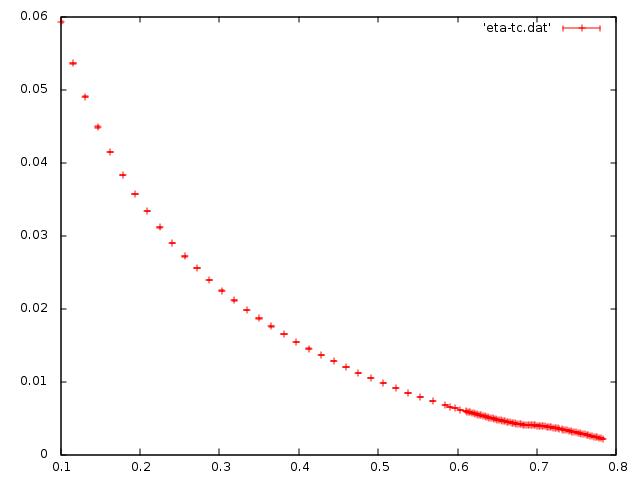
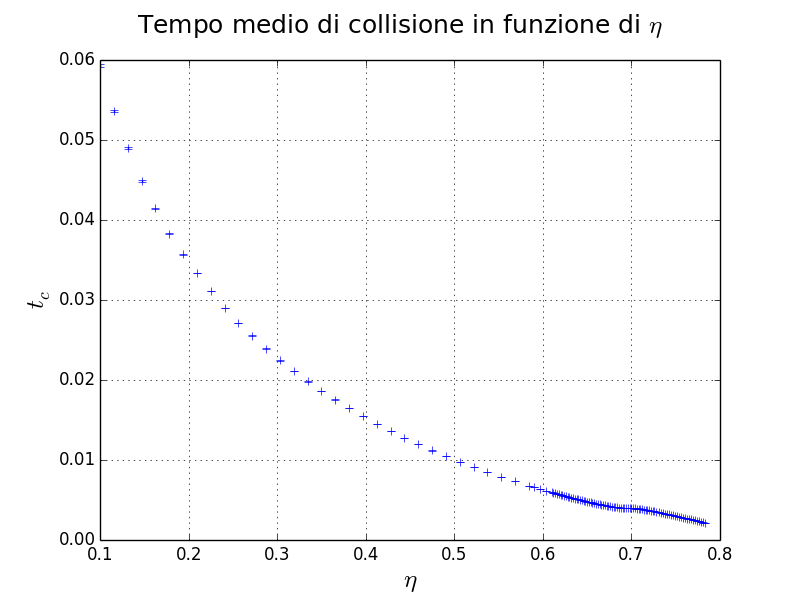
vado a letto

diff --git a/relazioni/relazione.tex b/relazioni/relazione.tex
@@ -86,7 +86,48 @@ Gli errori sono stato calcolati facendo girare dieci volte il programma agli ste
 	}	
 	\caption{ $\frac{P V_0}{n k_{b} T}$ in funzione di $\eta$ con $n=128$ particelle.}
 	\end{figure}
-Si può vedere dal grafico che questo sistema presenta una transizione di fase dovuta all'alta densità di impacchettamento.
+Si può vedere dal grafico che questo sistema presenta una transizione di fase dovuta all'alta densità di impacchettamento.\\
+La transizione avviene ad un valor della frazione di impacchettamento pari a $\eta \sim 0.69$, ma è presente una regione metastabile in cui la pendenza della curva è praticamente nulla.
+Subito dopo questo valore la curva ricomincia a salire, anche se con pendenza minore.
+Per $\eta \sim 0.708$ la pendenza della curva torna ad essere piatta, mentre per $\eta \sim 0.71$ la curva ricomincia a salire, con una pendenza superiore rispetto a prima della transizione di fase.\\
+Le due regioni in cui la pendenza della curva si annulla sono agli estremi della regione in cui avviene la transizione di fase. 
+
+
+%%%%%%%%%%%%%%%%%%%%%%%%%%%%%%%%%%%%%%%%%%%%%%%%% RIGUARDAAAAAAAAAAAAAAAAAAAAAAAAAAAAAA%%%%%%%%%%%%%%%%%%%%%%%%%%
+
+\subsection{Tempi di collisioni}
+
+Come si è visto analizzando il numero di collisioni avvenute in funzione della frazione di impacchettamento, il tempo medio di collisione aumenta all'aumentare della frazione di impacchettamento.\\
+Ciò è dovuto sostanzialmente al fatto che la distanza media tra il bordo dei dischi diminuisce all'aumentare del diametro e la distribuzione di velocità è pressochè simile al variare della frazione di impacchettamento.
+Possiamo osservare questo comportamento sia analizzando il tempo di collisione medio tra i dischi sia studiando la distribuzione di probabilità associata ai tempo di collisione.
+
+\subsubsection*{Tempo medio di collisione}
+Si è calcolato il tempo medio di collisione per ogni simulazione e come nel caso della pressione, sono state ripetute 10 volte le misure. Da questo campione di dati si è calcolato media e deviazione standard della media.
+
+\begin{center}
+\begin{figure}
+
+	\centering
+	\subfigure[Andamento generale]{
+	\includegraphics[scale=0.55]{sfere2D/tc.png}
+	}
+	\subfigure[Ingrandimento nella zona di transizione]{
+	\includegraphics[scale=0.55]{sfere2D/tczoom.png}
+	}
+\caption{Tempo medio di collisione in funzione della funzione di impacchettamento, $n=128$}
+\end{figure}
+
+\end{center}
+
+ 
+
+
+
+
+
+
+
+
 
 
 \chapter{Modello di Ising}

---

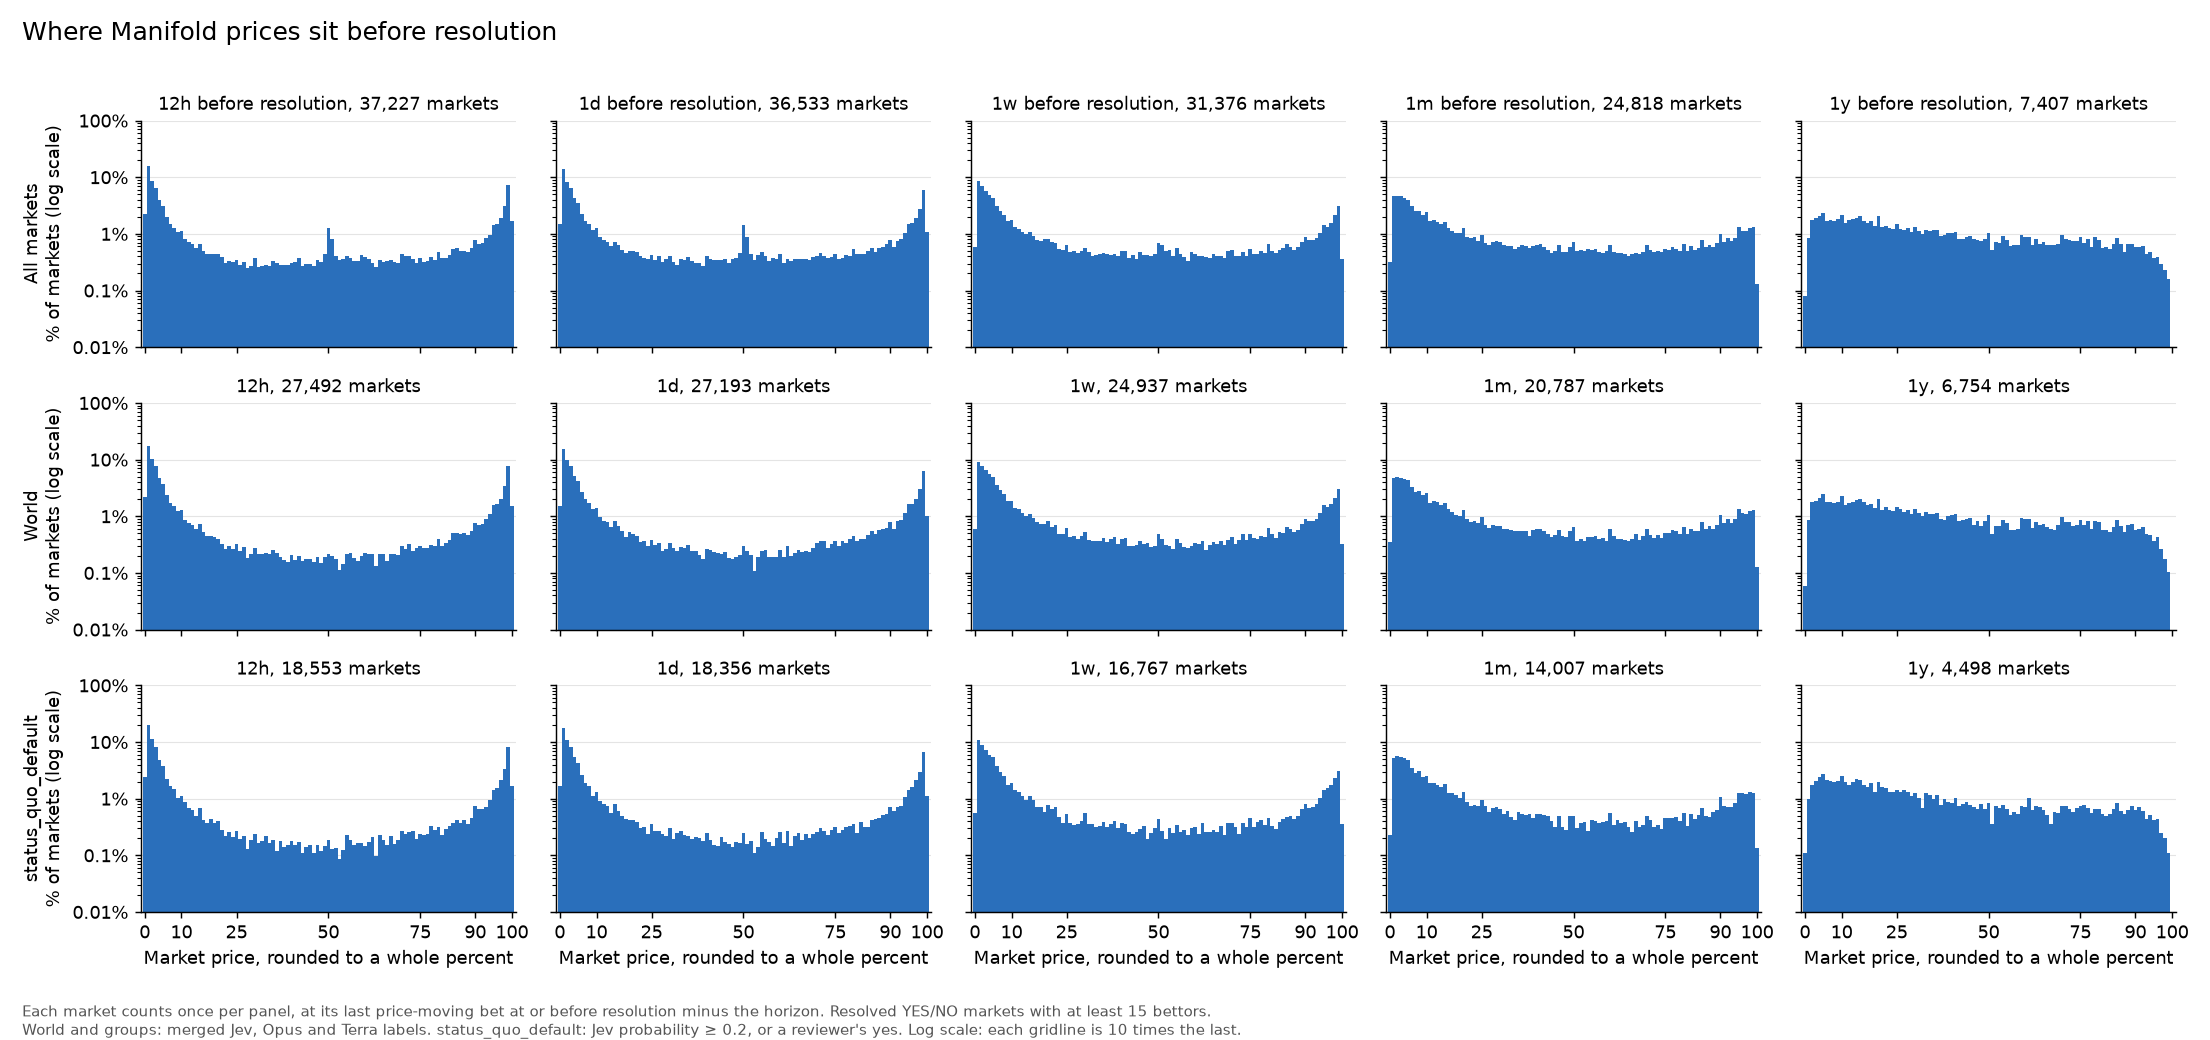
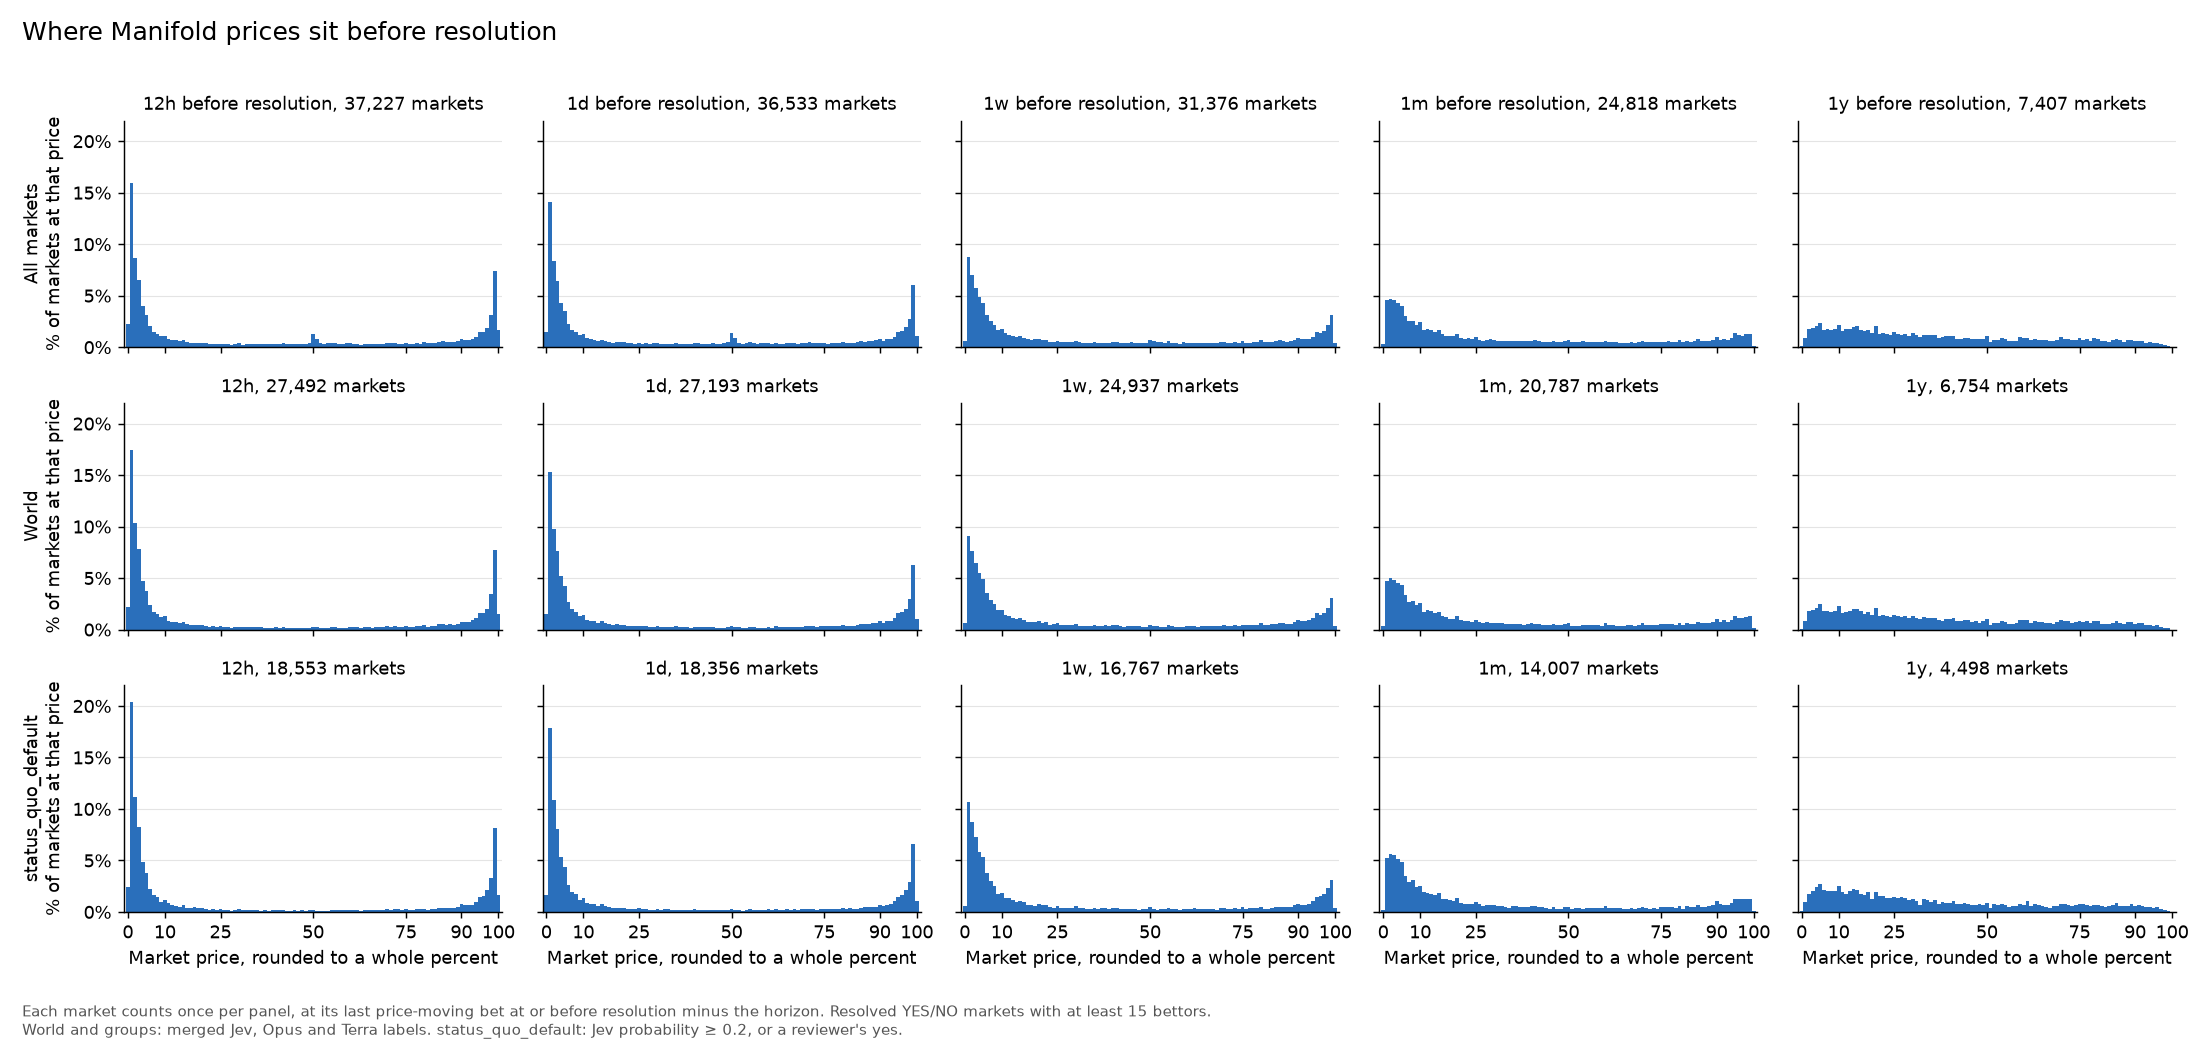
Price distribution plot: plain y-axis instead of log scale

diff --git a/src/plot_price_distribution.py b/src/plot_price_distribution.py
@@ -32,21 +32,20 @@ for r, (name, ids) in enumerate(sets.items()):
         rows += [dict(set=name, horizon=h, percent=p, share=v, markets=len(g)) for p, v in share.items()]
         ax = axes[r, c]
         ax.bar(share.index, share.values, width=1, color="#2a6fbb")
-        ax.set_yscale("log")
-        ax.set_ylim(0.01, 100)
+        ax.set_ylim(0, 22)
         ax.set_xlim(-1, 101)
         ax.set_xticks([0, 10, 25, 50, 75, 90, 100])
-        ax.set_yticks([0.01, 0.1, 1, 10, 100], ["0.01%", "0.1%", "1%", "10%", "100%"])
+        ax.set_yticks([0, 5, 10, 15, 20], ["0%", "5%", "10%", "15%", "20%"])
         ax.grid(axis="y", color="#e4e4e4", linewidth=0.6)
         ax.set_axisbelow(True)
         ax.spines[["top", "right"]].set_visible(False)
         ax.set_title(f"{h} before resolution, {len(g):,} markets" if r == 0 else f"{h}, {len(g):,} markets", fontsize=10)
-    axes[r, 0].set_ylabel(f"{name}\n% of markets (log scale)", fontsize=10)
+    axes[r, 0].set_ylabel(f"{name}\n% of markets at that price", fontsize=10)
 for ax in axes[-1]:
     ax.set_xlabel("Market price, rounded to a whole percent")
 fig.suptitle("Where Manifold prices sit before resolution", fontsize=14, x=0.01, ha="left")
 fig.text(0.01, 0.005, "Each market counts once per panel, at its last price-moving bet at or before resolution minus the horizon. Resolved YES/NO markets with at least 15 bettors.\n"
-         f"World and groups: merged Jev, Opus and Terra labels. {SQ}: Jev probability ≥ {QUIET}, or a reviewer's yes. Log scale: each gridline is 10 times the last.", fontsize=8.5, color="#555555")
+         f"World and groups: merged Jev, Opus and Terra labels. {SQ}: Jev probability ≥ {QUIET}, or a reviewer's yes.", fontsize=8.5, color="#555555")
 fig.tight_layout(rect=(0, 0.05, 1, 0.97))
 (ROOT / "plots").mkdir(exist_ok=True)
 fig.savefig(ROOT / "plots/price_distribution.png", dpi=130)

--

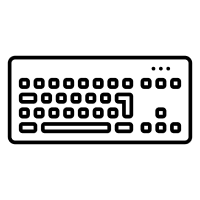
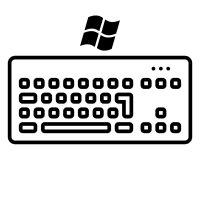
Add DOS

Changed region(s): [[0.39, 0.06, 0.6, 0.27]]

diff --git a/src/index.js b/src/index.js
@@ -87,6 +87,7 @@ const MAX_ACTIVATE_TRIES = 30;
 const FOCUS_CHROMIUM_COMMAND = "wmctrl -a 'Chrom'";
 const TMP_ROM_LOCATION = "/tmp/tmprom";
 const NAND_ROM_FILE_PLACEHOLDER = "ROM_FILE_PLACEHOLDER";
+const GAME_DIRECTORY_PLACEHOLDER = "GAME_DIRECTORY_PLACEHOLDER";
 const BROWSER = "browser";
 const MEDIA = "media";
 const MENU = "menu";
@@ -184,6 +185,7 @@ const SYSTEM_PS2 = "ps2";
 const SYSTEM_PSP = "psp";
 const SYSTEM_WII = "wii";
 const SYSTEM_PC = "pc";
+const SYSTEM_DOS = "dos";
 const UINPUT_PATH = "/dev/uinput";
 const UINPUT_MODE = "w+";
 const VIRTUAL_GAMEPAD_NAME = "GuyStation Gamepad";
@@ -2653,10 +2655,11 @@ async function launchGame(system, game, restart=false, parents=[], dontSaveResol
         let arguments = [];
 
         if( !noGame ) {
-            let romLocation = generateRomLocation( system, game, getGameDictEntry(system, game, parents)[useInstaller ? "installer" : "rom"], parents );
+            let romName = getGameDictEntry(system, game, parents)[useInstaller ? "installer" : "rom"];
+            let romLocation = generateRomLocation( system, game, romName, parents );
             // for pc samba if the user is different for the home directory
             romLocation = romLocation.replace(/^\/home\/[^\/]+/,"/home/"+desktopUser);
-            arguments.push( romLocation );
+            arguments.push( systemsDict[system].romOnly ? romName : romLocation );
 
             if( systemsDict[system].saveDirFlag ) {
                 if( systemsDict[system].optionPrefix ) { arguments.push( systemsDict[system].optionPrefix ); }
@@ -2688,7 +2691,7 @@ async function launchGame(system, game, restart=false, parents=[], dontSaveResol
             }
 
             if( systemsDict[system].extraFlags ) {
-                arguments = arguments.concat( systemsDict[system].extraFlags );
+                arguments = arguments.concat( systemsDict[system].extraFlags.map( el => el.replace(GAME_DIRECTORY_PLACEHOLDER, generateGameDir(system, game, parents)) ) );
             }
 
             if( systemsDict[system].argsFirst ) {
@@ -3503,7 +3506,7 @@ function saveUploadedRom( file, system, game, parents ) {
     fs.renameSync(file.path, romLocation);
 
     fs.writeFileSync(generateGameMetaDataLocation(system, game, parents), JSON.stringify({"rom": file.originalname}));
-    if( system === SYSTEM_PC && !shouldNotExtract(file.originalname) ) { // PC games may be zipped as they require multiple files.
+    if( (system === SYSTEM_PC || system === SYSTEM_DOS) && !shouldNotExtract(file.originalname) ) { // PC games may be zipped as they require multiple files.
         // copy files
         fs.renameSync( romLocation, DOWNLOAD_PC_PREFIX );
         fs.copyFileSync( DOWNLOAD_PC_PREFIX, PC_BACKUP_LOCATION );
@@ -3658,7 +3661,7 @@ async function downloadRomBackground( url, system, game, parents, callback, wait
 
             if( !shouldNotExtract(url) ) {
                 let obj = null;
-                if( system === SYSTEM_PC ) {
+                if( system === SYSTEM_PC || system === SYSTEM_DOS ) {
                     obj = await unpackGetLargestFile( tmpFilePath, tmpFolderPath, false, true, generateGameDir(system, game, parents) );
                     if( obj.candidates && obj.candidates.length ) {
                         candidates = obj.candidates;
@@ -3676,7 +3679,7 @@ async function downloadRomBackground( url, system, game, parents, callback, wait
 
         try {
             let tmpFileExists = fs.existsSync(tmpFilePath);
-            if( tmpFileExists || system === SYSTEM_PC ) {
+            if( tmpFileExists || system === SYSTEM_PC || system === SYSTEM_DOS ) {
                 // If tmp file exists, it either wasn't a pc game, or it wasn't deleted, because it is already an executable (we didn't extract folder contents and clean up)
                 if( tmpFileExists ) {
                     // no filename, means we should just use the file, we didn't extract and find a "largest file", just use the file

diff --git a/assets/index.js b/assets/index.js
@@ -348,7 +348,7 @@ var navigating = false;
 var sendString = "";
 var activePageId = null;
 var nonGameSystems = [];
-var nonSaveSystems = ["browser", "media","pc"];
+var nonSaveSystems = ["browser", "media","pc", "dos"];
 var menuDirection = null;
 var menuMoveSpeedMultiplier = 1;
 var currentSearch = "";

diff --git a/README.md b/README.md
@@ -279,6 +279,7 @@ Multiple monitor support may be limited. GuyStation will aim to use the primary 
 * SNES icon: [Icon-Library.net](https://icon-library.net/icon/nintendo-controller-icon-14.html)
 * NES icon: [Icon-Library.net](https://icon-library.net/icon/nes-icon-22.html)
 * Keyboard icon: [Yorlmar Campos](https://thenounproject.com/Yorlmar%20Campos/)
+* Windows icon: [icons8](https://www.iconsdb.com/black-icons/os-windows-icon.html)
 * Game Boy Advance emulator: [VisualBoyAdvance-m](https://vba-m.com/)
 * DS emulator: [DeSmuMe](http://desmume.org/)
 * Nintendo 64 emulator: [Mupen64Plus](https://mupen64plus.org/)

- Exercise aim
Go through the data above and return each line containing the string "tmpFileExists".

- Answer space
             let tmpFileExists = fs.existsSync(tmpFilePath);
-            if( tmpFileExists || system === SYSTEM_PC ) {
+            if( tmpFileExists || system === SYSTEM_PC || system === SYSTEM_DOS ) {
                 if( tmpFileExists ) {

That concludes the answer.